• _What is required_
Would you go through the records below and copy each line with the string "changed"?

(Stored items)
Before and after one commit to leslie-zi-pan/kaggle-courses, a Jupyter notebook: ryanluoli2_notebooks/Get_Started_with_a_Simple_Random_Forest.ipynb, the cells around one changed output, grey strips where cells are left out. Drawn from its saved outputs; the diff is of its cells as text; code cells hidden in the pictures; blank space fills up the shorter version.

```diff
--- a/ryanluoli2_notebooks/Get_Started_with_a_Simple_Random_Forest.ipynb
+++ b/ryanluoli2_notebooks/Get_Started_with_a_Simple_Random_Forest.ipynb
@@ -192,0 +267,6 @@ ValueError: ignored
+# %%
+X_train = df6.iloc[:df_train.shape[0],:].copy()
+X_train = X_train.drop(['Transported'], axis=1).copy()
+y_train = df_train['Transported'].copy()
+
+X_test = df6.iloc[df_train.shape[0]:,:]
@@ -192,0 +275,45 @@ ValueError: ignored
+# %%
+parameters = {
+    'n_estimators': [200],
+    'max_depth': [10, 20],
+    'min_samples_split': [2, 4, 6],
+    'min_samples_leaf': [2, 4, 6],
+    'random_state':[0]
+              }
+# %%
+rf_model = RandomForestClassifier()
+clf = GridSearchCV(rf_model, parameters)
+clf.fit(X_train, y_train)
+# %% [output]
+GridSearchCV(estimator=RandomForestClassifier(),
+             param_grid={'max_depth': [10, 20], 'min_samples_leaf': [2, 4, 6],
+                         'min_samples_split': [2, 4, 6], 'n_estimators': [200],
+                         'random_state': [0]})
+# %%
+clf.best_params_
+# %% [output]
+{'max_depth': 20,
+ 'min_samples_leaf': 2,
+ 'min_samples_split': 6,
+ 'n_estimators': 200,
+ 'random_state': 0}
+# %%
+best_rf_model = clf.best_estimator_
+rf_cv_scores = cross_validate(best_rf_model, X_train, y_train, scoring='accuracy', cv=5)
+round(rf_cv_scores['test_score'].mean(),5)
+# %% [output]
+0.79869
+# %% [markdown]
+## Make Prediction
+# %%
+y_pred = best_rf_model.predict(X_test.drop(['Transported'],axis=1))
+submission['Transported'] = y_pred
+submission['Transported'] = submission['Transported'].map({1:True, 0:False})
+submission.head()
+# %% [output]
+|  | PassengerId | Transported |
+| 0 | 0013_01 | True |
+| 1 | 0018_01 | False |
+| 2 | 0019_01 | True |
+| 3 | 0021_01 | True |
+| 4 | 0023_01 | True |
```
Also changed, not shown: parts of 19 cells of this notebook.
--
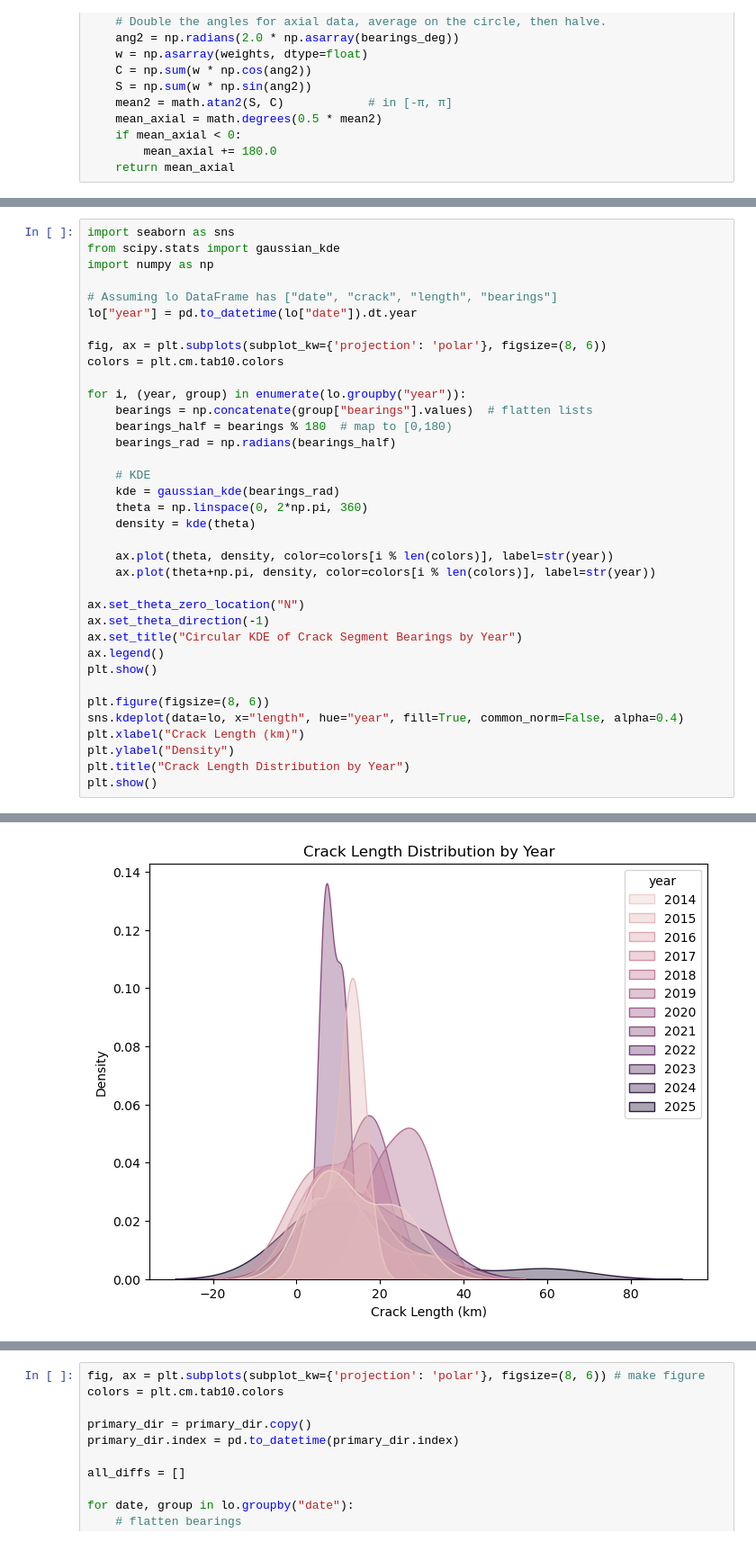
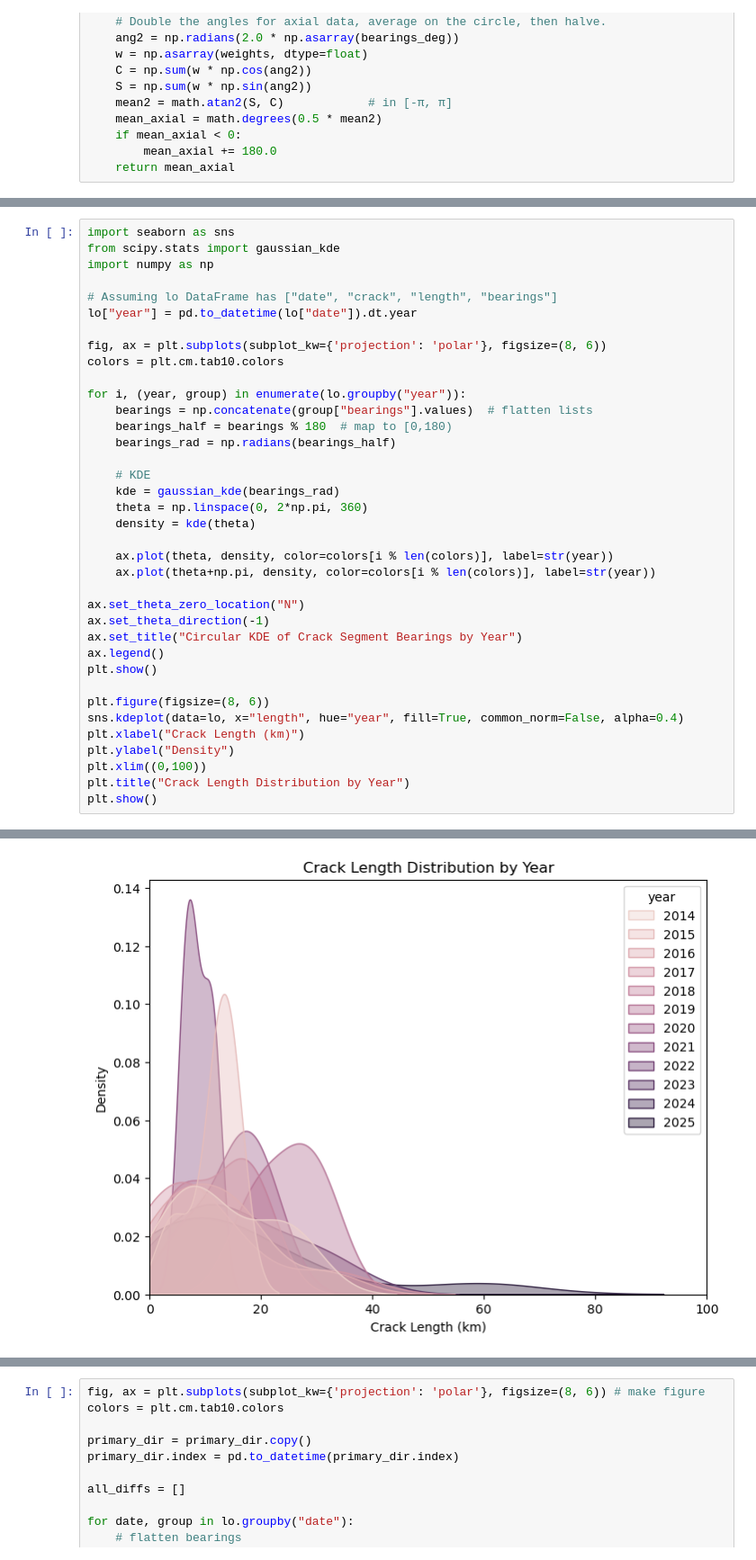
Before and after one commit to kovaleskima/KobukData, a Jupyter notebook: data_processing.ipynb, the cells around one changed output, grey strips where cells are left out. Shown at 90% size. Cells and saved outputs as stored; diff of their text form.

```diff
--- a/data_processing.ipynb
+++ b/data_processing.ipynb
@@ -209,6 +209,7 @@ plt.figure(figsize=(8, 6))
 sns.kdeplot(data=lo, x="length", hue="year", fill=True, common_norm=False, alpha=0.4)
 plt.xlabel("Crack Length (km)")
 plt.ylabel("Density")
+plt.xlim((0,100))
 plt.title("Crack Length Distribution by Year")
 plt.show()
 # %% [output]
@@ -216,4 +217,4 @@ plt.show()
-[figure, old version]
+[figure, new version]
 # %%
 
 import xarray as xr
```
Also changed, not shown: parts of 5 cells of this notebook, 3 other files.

• _Exercise result_
Before and after one commit to leslie-zi-pan/kaggle-courses, a Jupyter notebook: ryanluoli2_notebooks/Get_Started_with_a_Simple_Random_Forest.ipynb, the cells around one changed output, grey strips where cells are left out. Drawn from its saved outputs; the diff is of its cells as text; code cells hidden in the pictures; blank space fills up the shorter version.
Also changed, not shown: parts of 19 cells of this notebook.
Before and after one commit to kovaleskima/KobukData, a Jupyter notebook: data_processing.ipynb, the cells around one changed output, grey strips where cells are left out. Shown at 90% size. Cells and saved outputs as stored; diff of their text form.
Also changed, not shown: parts of 5 cells of this notebook, 3 other files.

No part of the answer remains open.